(User interface change data)

Start of Block

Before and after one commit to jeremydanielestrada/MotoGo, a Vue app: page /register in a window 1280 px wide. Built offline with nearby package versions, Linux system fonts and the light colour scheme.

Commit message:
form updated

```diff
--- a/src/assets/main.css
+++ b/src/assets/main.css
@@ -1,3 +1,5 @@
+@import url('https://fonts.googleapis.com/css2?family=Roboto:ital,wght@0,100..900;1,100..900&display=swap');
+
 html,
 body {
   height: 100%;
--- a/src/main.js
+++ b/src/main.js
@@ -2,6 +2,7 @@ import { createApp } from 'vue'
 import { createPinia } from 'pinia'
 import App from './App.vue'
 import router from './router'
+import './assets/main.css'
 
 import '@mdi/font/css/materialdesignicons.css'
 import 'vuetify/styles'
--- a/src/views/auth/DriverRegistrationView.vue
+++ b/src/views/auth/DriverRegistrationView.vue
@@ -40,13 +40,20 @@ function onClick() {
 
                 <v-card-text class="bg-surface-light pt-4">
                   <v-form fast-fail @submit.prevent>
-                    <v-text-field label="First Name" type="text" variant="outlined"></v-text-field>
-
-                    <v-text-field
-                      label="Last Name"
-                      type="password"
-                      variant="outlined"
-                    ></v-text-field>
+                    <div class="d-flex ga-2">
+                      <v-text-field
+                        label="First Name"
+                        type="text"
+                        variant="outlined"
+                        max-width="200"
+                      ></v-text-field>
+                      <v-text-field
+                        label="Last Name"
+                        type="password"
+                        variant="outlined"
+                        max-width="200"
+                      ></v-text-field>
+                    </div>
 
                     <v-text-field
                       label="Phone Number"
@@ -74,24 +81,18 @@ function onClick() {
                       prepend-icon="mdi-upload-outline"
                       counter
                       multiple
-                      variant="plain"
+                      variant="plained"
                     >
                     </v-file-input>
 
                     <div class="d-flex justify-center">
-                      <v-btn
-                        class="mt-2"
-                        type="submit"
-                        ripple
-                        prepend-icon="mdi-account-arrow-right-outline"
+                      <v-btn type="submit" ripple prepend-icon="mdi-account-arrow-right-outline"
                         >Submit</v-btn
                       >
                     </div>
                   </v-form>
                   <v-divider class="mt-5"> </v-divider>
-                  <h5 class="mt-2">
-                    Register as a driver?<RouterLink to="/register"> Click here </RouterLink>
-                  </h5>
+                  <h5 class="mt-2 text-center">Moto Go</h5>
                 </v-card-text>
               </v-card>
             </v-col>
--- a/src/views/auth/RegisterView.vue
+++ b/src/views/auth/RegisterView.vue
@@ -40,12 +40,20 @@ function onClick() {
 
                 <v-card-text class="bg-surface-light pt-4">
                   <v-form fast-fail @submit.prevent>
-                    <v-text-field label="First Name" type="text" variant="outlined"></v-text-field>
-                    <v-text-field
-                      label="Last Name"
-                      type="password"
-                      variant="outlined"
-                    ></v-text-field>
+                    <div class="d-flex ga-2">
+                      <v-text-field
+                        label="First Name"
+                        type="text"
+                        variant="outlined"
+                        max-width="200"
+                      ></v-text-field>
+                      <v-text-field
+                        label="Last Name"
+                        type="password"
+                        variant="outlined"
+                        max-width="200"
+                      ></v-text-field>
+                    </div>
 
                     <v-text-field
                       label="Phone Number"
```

End of Block

What is needed
All of the data above needs to be written out exactly.

Task result
Before and after one commit to jeremydanielestrada/MotoGo, a Vue app: page /register in a window 1280 px wide. Built offline with nearby package versions, Linux system fonts and the light colour scheme.

Commit message:
form updated

```diff
--- a/src/assets/main.css
+++ b/src/assets/main.css
@@ -1,3 +1,5 @@
+@import url('https://fonts.googleapis.com/css2?family=Roboto:ital,wght@0,100..900;1,100..900&display=swap');
+
 html,
 body {
   height: 100%;
--- a/src/main.js
+++ b/src/main.js
@@ -2,6 +2,7 @@ import { createApp } from 'vue'
 import { createPinia } from 'pinia'
 import App from './App.vue'
 import router from './router'
+import './assets/main.css'
 
 import '@mdi/font/css/materialdesignicons.css'
 import 'vuetify/styles'
--- a/src/views/auth/DriverRegistrationView.vue
+++ b/src/views/auth/DriverRegistrationView.vue
@@ -40,13 +40,20 @@ function onClick() {
 
                 <v-card-text class="bg-surface-light pt-4">
                   <v-form fast-fail @submit.prevent>
-                    <v-text-field label="First Name" type="text" variant="outlined"></v-text-field>
-
-                    <v-text-field
-                      label="Last Name"
-                      type="password"
-                      variant="outlined"
-                    ></v-text-field>
+                    <div class="d-flex ga-2">
+                      <v-text-field
+                        label="First Name"
+                        type="text"
+                        variant="outlined"
+                        max-width="200"
+                      ></v-text-field>
+                      <v-text-field
+                        label="Last Name"
+                        type="password"
+                        variant="outlined"
+                        max-width="200"
+                      ></v-text-field>
+                    </div>
 
                     <v-text-field
                       label="Phone Number"
@@ -74,24 +81,18 @@ function onClick() {
                       prepend-icon="mdi-upload-outline"
                       counter
                       multiple
-                      variant="plain"
+                      variant="plained"
                     >
                     </v-file-input>
 
                     <div class="d-flex justify-center">
-                      <v-btn
-                        class="mt-2"
-                        type="submit"
-                        ripple
-                        prepend-icon="mdi-account-arrow-right-outline"
+                      <v-btn type="submit" ripple prepend-icon="mdi-account-arrow-right-outline"
                         >Submit</v-btn
                       >
                     </div>
                   </v-form>
                   <v-divider class="mt-5"> </v-divider>
-                  <h5 class="mt-2">
-                    Register as a driver?<RouterLink to="/register"> Click here </RouterLink>
-                  </h5>
+                  <h5 class="mt-2 text-center">Moto Go</h5>
                 </v-card-text>
               </v-card>
             </v-col>
--- a/src/views/auth/RegisterView.vue
+++ b/src/views/auth/RegisterView.vue
@@ -40,12 +40,20 @@ function onClick() {
 
                 <v-card-text class="bg-surface-light pt-4">
                   <v-form fast-fail @submit.prevent>
-                    <v-text-field label="First Name" type="text" variant="outlined"></v-text-field>
-                    <v-text-field
-                      label="Last Name"
-                      type="password"
-                      variant="outlined"
-                    ></v-text-field>
+                    <div class="d-flex ga-2">
+                      <v-text-field
+                        label="First Name"
+                        type="text"
+                        variant="outlined"
+                        max-width="200"
+                      ></v-text-field>
+                      <v-text-field
+                        label="Last Name"
+                        type="password"
+                        variant="outlined"
+                        max-width="200"
+                      ></v-text-field>
+                    </div>
 
                     <v-text-field
                       label="Phone Number"
```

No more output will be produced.